Back in 2004, when another technology sector darling, Google Inc., was prepared to go public, Goldman Sachs Group Inc. and its then-CEO Henry M. Paulson also wanted a piece of the company. According to a Newsweek investigative report by Charlie Gasparino, Paulson's backroom attempt at procuring pre-IPO shares from several venture capital firms upset Google executives, who eventually cut out the Wall Street investment bank from its IPO process, costing Goldman millions of dollars in fees.

But this time, Goldman was not to be denied.

Goldman bought a stake in Facebook, the Internet company founded by baby-faced CEO Mark Zuckerberg, for $450 million while assuming the company's valuation of $50 billion.

Much has been made by Wall Street analysis and the media regarding Facebook's meteoric rise in valuation since its early days, but without a set of public financials or publicly traded shares, Facebook's valuation remains indeterminable. An investor can purchase a quantifiable stake in Facebook for any price as long as Facebook's current owners and management agree.

Ultimately, this deal speaks more about Goldman than about Facebook.

For one, Goldman today remains the top investment bank, and the deal proves that it has the client demand to pull off an expensive investment in Facebook.

Two, dealmaking for Wall Street banks is as risky as ever.

Goldman disclosed last week while pitching clients to purchase private shares in Facebook, that it might hedge or sell its own investment in the firm—potentially betting against the performance of Facebook's shares.

This brings to mind last year's negative publicity Goldman suffered as it was sued for several collateralized debt obligation (CDO) assets it was securitizing to sell to clients, while secretively betting against the securities itself. Goldman ultimately settled with regulators but it is still mending the reputational risk it suffered as a result of the deals.

All is well if Goldman discloses such actions on its part to its clients, which it has done in its most recent deal.

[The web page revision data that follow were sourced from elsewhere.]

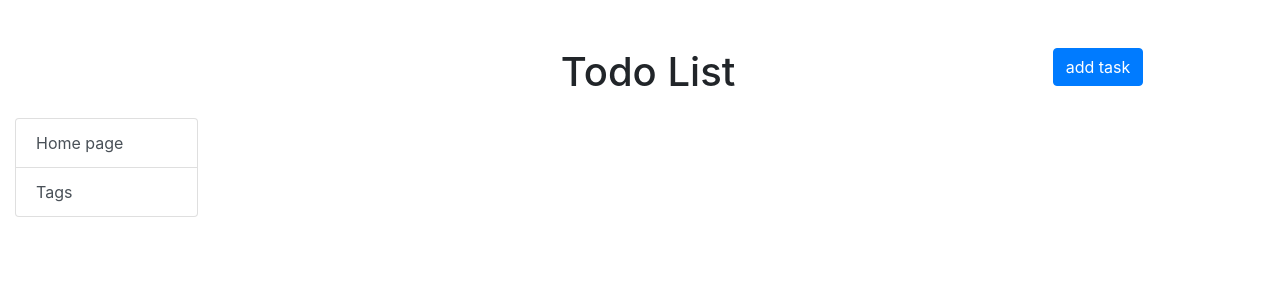
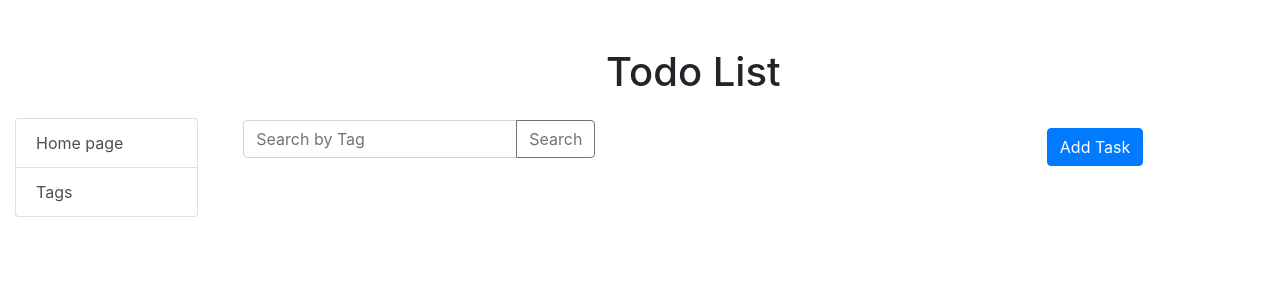
Before and after one commit to mikhailyemets/todo, a Django app: page / in a window 1280 px wide. Shown: the top 300 px of the page. Run offline with Django 5.2, Linux system fonts and the light colour scheme; data that the repository does not hold is empty.

Commit message:
add search field on index page

```diff
--- a/templates/todo/add_task.html
+++ b/templates/todo/add_task.html
@@ -2,10 +2,11 @@
 {% load crispy_forms_filters %}
 
 {% block content %}
-  <h2>Add Task</h2>
+  <h2 class="mt-3">Add Task</h2>
   <form method="post">
     {% csrf_token %}
     {{ form|crispy }}
     <button type="submit" class="btn btn-primary">Add</button>
+    <a href="{% url 'todo:index' %}" class="btn btn-primary">Cancel</a>
   </form>
 {% endblock %}
--- a/templates/todo/index.html
+++ b/templates/todo/index.html
@@ -1,9 +1,18 @@
 {% extends '_base.html' %}
 {% block content %}
 <div class="container mt-5">
-    <h1 class="mb-4 text-center">Todo List
-        <a href="{% url 'todo:add_task' %}" class="btn btn-primary add" title="Add New Task To List">add task</a>
-    </h1>
+    <h1 class="mb-4 text-center">Todo List</h1>
+    <div class="d-flex justify-content-between align-items-center">
+        <form method="GET" class="form-inline mb-3">
+            <div class="input-group">
+                <input type="text" class="form-control" placeholder="Search by Tag" name="tag-search">
+                <div class="input-group-append">
+                    <button class="btn btn-outline-secondary" type="submit">Search</button>
+                </div>
+            </div>
+        </form>
+        <a href="{% url 'todo:add_task' %}" class="btn btn-primary add" title="Add New Task To List">Add Task</a>
+    </div>
     <ul class="list-group">
         {% for task in tasks %}
         <li class="list-group-item">
--- a/todo/models.py
+++ b/todo/models.py
@@ -11,6 +11,9 @@ class Task(models.Model):
     def __str__(self):
         return self.content
 
+    class Meta:
+        ordering = ['is_done']
+
 
 class Tag(models.Model):
     name = models.CharField(max_length=50)
--- a/todo/views.py
+++ b/todo/views.py
@@ -5,10 +5,16 @@ from .forms import TaskForm, TagForm, TaskUpdateForm
 from .models import Task, Tag
 
 
-def index(request):
+def index(request: HttpRequest) -> HttpResponse:
+    tag_search = request.GET.get('tag-search')
     tasks = Task.objects.all()
+
+    if tag_search:
+        tasks = tasks.filter(tags__name__icontains=tag_search)
+
     paginator = Paginator(tasks, 5)
     page = request.GET.get('page')
+
     try:
         tasks = paginator.page(page)
     except PageNotAnInteger:
```
Also changed, not shown: static/css/styles.css (line endings or trailing spaces).
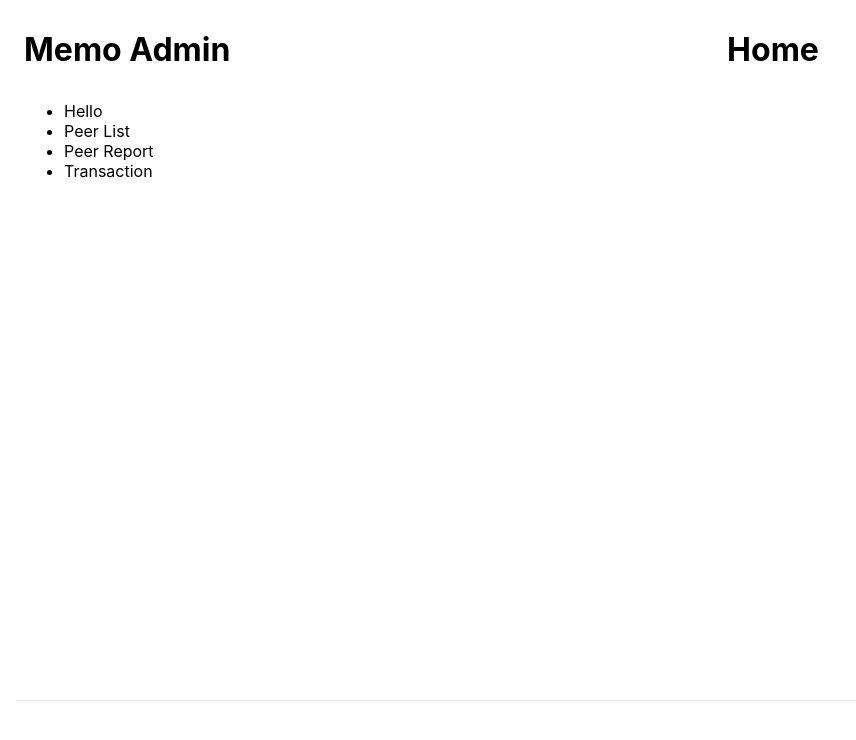
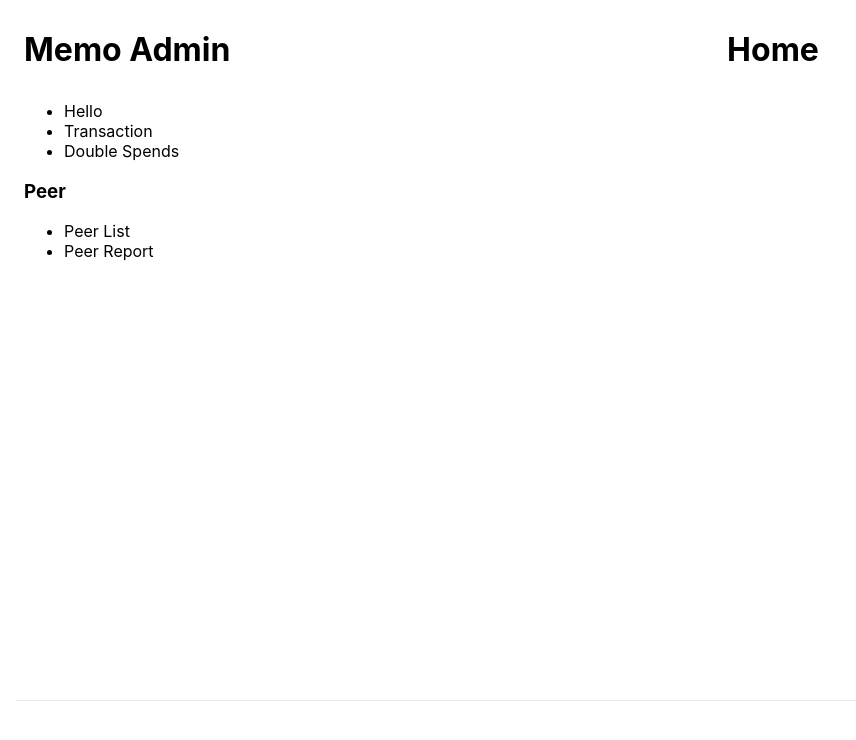
Before and after one commit to memocash/index, a Next.js app in the folder admin/ui/: page / in a window 1280 px wide. Shown: the top 740 px of the page, without its empty margins (0-856 px from the left). Built offline with nearby package versions, Linux system fonts and the light colour scheme.

Commit message:
Beginning of double spends page

```diff
--- a/admin/ui/components/page.js
+++ b/admin/ui/components/page.js
@@ -27,6 +27,19 @@ export default function Page(props) {
                             </Link>
                         </li>
                         <li>
+                            <Link href="/tx/aa3c2117090349ae08fba883c2f70548b502957ffed8e18c0a5ca8e0b6761cf8">
+                                <a>Transaction</a>
+                            </Link>
+                        </li>
+                        <li>
+                            <Link href="/tx/double-spends">
+                                <a>Double Spends</a>
+                            </Link>
+                        </li>
+                    </ul>
+                    <h3>Peer</h3>
+                    <ul>
+                        <li>
                             <Link href="/peer/list">
                                 <a>Peer List</a>
                             </Link>
@@ -34,11 +47,6 @@ export default function Page(props) {
                         <li>
                             <Link href="/peer/report">
                                 <a>Peer Report</a>
-                            </Link>
-                        </li>
-                        <li>
-                            <Link href="/tx/aa3c2117090349ae08fba883c2f70548b502957ffed8e18c0a5ca8e0b6761cf8">
-                                <a>Transaction</a>
                             </Link>
                         </li>
                     </ul>
```
Also changed, not shown: admin/ui/pages/tx/double-spends.js (added, +17 -0 lines).
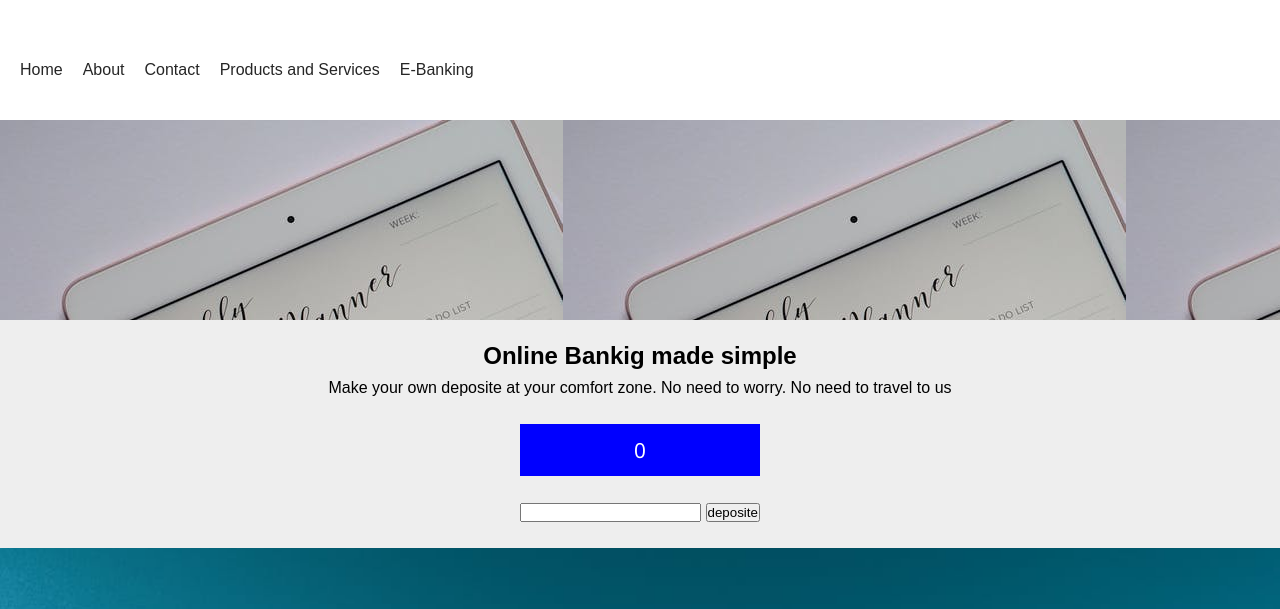
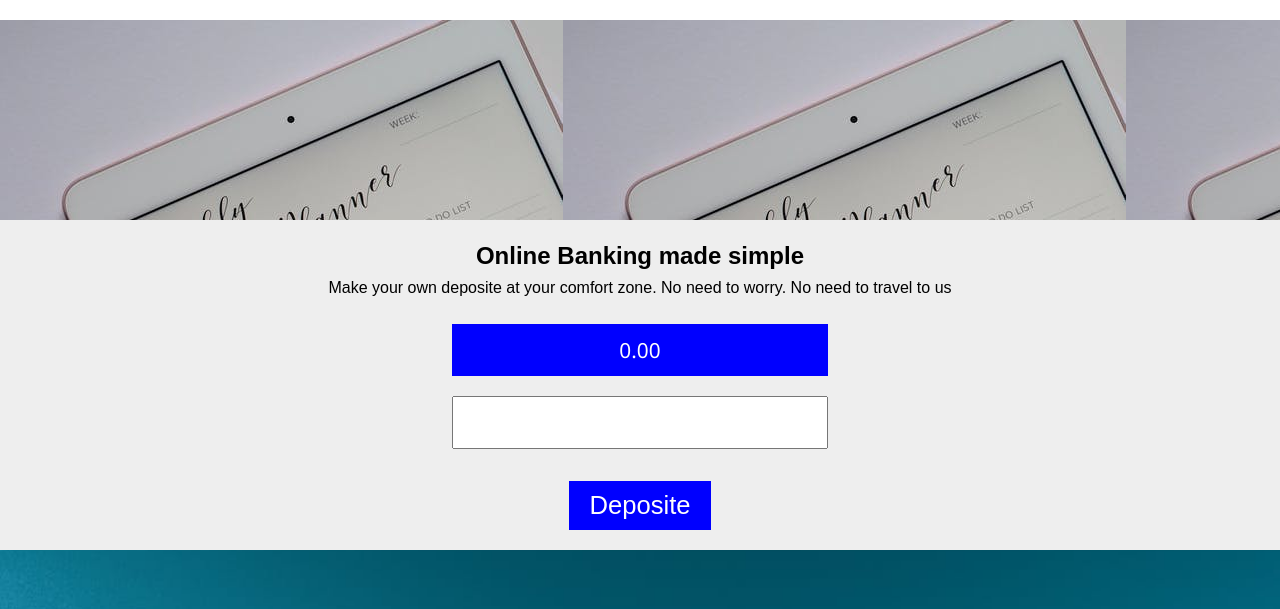
Before and after one commit to Amorob/Banking-Web-Application, a plain HTML site: page ebanking.html in a window 1280 px wide. Shown: the part 115-724 px from the top of the page. Drawn offline with Linux system fonts and the light colour scheme.

Commit message:
Ebanking App Added

```diff
--- a/css/style.css
+++ b/css/style.css
@@ -98,15 +98,15 @@ a:hover {
   border-collapse: collapse;
 }
 /* Mobile Navigatio */
-.menu-mobile {
+/* .menu-mobile {
   display: none;
-}
+} */
 .menu-mobile {
   background-color: #ffffff;
   min-height: 100px;
   width: 100%;
   padding: 10px;
-  display: inline-flex;
+  display: none;
 }
 
 .menu-mobile a {
@@ -272,6 +272,7 @@ a:hover {
   display: flex;
   padding: 20px 0;
 }
+/* E-Banking page */
 .ebanking-page {
   display: flex;
   flex-direction: column;
@@ -290,6 +291,18 @@ a:hover {
   padding: 10px 20px;
   font-family: "Segoe UI", Tahoma, Geneva, Verdana, sans-serif;
   font-size: 1.3rem;
+}
+#deposite-ammount,
+#deposite {
+  padding: 10px 20px;
+  margin: 0;
+  font-size: 1.6rem;
+}
+#deposite {
+  background-color: blue;
+  color: #ffffff;
+
+  border: 0;
 }
 /* Footer */
 .footer {
--- a/ebanking.html
+++ b/ebanking.html
@@ -49,27 +49,29 @@
     <section class="banner"></section>
 
     <section class="ebanking-page container">
-      <h2>Online Bankig made simple</h2>
+      <h2>Online Banking made simple</h2>
       <p>
         Make your own deposite at your comfort zone. No need to worry. No need
         to travel to us
       </p>
-      <form action="">
-        <p id="account-balance">account balance</p>
+      <form>
+        <p id="account-balance">0.00</p>
         <input
           class="form-control"
           type="number"
           name=""
           id="deposite-ammount"
         />
-        <input
+      </form><br>
+      <button
           class="form-control"
           type="submit"
           name=""
-          value="deposite"
           id="deposite"
-        />
-      </form>
+          onclick="getInputValue();"
+        >Deposite</button>
+
+
     </section>
 
     <!-- Covid19 -->
@@ -84,6 +86,7 @@
       </div>
     </section>
 
+  <!-- Footer -->
   <footer class="footer">
     <div class="main-footer">
       <ul>
@@ -96,7 +99,6 @@
         <li><a href="products.html">Products and Services</a></li>
         <li><a href="#">E-Banking</a></li>
       </ul>
-        <ul>
       <ul>
         <li>
           <h3>Giving Back</h3>
--- a/js/main.js
+++ b/js/main.js
@@ -1,21 +1,6 @@
-let balance = document.getElementById("account-balance");
-let amount = document.getElementById("deposite-amount");
-let deposite = document.getElementById("deposite");
-balance.innerHTML = 0;
-
-deposite.addEventListener("click", function () {
-  balance += amount;
-  balance.innerHTML.value = balance;
-
-  //   return balance.innerHTML;
-  //   balance.value += amount;
-  //   balance.innerHTML = balance.value;
-  //   return (balance += amount);
-});
-
-function calculate() {
-  var num1 = document.getElementById("first").value;
-  var num2 = document.getElementById("second").value;
-  var operation = document.getElementById("oper").value;
-  return (balance += amount);
+function getInputValue() {
+  let balance = 0.0;
+  let deposit = document.getElementById("deposite-ammount").value;
+  balance += Number(deposit);
+  document.getElementById("account-balance").innerHTML = balance + ".00";
 }
```
Also changed, not shown: about.html (+1 -2 lines), contact.html (+1 -1 lines), products.html (+1 -1 lines). Lines whose indentation alone changed are shown as unchanged.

The recent Dodd-Frank Financial Reform Act puts clamps on how much investment banks can gamble with ordinary consumers' money, sets limits on bailouts, and hopefully, puts a stop to the concept of “too big to fail.”

But gambling is still alive and well among savvy and willing parties, and any prudent bank should hedge its investments, as such large bets for—or against—any one company is risky business. For a highly leveraged bank, losing hundreds of millions of dollars can spell doom.

Facebook, for all the hubbub it receives in the press, is still a very small company with minimal positive cash flows or earnings. Its value could tumble as quickly as it rose in recent years, if the dot-com bubble of 2000 serves us any warning.

But in the end, the Wall Street machine still gets its way. Its deep pockets and extensive connections will continue to shape the business world, one gamble at a time.

Only time will tell whether it—or its clientele—profits or flops on this one.